#### [EXERCISE REQUIREMENTS]
Keep only the lines of the material below that contain the word "inline". Copy those lines.

#### [ENTRIES SUPPLIED]
┏━━
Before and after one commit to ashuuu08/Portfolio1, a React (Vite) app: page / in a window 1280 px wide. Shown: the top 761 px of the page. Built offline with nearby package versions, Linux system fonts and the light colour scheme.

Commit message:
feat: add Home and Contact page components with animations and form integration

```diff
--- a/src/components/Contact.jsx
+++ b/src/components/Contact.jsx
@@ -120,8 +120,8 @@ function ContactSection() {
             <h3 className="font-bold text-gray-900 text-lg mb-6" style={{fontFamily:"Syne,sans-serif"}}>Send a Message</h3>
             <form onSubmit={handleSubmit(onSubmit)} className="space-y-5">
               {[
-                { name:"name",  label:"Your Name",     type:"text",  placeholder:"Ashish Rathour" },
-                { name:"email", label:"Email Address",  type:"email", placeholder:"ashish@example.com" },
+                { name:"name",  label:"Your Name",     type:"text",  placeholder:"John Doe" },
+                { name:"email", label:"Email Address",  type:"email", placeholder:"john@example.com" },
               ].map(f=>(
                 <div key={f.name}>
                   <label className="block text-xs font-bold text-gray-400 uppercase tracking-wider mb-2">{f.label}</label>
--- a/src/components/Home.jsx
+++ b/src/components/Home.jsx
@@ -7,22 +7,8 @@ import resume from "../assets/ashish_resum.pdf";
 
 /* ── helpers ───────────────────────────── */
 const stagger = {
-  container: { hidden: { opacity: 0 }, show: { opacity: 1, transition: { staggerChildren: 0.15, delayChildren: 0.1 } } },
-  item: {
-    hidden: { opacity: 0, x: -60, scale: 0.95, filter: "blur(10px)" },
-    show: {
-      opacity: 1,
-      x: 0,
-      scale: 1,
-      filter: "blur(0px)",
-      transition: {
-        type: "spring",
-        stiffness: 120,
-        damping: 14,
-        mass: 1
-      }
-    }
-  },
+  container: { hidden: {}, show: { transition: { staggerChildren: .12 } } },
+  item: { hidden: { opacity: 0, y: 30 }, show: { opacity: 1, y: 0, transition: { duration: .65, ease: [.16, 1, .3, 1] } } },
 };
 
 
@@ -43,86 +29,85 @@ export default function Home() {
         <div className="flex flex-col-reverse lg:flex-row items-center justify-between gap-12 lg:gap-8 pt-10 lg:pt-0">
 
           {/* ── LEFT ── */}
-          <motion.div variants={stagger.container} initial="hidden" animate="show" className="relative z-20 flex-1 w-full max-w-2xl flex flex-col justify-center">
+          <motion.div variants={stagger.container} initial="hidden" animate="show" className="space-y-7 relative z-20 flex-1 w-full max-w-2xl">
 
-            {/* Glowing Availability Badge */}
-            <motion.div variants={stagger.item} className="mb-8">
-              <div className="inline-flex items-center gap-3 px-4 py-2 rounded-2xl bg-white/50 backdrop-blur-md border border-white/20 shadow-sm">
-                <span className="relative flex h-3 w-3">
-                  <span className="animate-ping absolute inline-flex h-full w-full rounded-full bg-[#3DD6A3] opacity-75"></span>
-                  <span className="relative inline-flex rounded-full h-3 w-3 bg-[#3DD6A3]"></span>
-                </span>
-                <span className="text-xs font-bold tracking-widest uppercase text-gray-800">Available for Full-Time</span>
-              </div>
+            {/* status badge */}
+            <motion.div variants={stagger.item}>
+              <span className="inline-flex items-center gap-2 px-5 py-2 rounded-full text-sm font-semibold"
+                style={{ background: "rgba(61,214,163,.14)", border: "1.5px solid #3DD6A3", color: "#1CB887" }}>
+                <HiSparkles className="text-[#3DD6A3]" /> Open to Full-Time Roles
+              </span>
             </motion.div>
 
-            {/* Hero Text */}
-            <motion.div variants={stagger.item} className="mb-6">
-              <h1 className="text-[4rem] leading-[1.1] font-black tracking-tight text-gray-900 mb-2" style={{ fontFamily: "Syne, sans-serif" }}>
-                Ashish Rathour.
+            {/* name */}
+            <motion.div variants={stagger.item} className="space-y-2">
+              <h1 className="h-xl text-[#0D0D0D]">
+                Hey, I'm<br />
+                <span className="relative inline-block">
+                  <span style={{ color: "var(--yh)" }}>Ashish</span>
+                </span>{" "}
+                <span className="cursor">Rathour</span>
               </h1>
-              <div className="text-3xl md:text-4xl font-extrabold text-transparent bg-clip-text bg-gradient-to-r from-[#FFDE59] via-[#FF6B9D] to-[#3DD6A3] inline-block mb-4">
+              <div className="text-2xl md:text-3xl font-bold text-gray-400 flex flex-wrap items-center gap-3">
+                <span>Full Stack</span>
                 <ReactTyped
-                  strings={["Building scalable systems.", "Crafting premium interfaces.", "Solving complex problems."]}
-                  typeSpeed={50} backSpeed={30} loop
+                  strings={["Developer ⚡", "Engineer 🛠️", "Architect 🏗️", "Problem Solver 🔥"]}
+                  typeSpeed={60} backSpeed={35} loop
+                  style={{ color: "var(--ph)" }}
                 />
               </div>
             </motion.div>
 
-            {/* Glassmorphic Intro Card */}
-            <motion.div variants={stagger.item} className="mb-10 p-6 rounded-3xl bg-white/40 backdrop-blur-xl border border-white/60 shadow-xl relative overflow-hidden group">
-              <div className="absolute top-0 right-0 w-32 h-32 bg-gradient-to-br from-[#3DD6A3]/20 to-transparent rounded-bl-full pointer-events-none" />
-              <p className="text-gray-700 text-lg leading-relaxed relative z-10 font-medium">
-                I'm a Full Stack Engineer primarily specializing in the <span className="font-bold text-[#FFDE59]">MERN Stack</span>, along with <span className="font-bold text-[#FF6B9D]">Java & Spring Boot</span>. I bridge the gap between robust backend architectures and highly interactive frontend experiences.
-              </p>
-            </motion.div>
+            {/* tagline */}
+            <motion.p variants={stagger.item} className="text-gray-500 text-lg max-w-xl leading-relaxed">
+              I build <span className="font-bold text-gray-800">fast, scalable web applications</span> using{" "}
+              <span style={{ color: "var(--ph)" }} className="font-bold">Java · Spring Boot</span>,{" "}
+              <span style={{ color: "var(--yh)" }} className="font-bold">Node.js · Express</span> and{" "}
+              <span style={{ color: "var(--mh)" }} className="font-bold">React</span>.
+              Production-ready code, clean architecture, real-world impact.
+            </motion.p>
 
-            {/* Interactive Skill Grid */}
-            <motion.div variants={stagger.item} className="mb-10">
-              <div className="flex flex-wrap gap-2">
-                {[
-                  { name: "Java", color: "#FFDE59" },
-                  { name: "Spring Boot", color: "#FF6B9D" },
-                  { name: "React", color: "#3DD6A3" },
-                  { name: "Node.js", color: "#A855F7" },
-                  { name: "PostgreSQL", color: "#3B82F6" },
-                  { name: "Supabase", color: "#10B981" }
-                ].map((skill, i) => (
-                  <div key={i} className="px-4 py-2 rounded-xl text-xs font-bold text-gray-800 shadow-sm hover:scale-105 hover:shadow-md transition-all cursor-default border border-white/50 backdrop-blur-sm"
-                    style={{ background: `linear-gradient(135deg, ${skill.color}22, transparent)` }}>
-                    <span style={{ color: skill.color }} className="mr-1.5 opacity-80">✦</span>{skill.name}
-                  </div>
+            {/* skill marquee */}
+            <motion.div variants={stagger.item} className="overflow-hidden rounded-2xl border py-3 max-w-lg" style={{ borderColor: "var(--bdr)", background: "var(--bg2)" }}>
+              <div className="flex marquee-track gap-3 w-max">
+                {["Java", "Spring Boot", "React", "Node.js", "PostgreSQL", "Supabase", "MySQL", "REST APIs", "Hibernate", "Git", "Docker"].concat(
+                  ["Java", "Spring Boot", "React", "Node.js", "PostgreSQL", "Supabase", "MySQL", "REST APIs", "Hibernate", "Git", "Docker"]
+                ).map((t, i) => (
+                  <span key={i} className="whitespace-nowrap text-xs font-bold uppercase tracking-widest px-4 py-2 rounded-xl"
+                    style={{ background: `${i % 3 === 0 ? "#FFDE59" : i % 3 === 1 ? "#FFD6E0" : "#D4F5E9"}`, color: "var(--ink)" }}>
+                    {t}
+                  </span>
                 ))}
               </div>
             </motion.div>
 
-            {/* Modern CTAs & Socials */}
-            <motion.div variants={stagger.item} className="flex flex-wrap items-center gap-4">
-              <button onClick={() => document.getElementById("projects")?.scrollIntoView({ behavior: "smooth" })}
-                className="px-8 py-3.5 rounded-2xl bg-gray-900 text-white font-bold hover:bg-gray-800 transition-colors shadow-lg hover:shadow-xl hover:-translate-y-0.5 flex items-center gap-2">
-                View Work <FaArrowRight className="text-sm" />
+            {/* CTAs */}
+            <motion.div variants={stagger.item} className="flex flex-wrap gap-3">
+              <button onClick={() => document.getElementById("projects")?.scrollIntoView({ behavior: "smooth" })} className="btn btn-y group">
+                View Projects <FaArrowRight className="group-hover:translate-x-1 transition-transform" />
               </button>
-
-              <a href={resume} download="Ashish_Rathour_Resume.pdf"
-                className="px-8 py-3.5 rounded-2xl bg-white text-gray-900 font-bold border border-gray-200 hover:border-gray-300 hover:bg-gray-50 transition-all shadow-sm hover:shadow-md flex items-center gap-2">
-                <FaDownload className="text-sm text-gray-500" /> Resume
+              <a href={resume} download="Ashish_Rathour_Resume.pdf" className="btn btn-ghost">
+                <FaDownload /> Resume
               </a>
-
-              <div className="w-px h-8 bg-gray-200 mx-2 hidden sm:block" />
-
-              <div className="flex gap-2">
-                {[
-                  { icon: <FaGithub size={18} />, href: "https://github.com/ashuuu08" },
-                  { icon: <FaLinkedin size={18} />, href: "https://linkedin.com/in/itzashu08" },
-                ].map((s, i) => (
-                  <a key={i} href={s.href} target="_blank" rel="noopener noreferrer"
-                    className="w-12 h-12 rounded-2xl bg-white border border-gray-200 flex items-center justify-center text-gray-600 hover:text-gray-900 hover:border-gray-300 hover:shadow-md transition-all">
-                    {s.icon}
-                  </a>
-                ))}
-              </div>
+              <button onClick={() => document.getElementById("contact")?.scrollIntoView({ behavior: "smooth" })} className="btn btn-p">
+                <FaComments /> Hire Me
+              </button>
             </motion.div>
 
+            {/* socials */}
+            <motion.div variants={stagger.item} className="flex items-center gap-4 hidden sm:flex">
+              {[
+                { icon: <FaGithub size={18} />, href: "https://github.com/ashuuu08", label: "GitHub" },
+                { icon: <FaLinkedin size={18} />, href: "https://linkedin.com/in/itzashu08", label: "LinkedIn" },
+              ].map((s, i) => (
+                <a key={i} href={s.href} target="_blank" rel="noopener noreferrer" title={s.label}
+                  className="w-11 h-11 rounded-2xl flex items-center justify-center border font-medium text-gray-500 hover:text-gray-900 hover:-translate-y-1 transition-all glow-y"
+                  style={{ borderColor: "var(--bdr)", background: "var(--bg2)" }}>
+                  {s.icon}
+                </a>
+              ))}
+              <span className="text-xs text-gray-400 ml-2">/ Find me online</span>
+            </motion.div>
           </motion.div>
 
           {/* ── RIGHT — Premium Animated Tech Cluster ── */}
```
┗━━
#### [OUTPUT OF THE EXERCISE]
-              <div className="inline-flex items-center gap-3 px-4 py-2 rounded-2xl bg-white/50 backdrop-blur-md border border-white/20 shadow-sm">
-                  <span className="animate-ping absolute inline-flex h-full w-full rounded-full bg-[#3DD6A3] opacity-75"></span>
-                  <span className="relative inline-flex rounded-full h-3 w-3 bg-[#3DD6A3]"></span>
+              <span className="inline-flex items-center gap-2 px-5 py-2 rounded-full text-sm font-semibold"
+                <span className="relative inline-block">
-              <div className="text-3xl md:text-4xl font-extrabold text-transparent bg-clip-text bg-gradient-to-r from-[#FFDE59] via-[#FF6B9D] to-[#3DD6A3] inline-block mb-4">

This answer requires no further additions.